*** Exercise input Section Begins ***
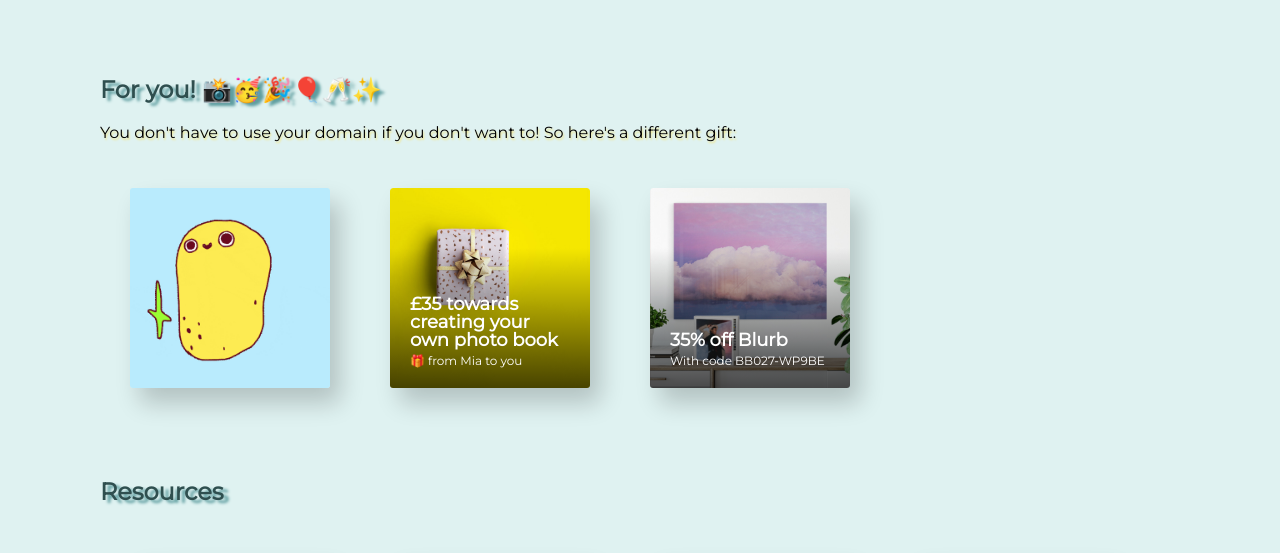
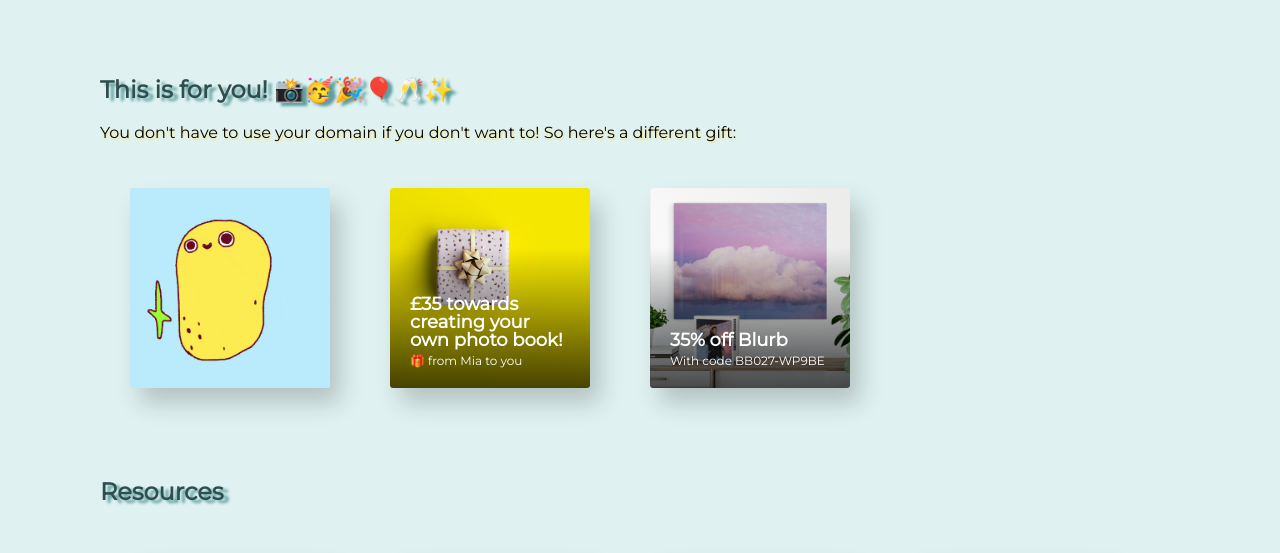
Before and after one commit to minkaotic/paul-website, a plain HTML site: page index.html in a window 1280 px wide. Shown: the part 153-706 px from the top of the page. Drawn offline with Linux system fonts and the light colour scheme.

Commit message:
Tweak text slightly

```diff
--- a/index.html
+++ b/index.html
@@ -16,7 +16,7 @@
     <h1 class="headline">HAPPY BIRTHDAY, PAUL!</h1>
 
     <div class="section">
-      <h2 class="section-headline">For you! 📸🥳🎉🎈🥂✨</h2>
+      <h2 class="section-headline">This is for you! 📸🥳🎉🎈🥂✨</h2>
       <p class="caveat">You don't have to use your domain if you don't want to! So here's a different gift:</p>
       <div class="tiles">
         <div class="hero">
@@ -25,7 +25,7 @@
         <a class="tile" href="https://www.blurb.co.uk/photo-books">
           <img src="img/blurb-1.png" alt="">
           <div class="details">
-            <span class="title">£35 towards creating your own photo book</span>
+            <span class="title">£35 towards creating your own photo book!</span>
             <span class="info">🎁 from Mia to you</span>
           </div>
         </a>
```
*** Exercise input Section Ends ***
**Your assignment:** Please reproduce every entry above exactly, but leave out the pictures.

**Solved problem:**
Before and after one commit to minkaotic/paul-website, a plain HTML site: page index.html in a window 1280 px wide. Shown: the part 153-706 px from the top of the page. Drawn offline with Linux system fonts and the light colour scheme.

Commit message:
Tweak text slightly

```diff
--- a/index.html
+++ b/index.html
@@ -16,7 +16,7 @@
     <h1 class="headline">HAPPY BIRTHDAY, PAUL!</h1>
 
     <div class="section">
-      <h2 class="section-headline">For you! 📸🥳🎉🎈🥂✨</h2>
+      <h2 class="section-headline">This is for you! 📸🥳🎉🎈🥂✨</h2>
       <p class="caveat">You don't have to use your domain if you don't want to! So here's a different gift:</p>
       <div class="tiles">
         <div class="hero">
@@ -25,7 +25,7 @@
         <a class="tile" href="https://www.blurb.co.uk/photo-books">
           <img src="img/blurb-1.png" alt="">
           <div class="details">
-            <span class="title">£35 towards creating your own photo book</span>
+            <span class="title">£35 towards creating your own photo book!</span>
             <span class="info">🎁 from Mia to you</span>
           </div>
         </a>
```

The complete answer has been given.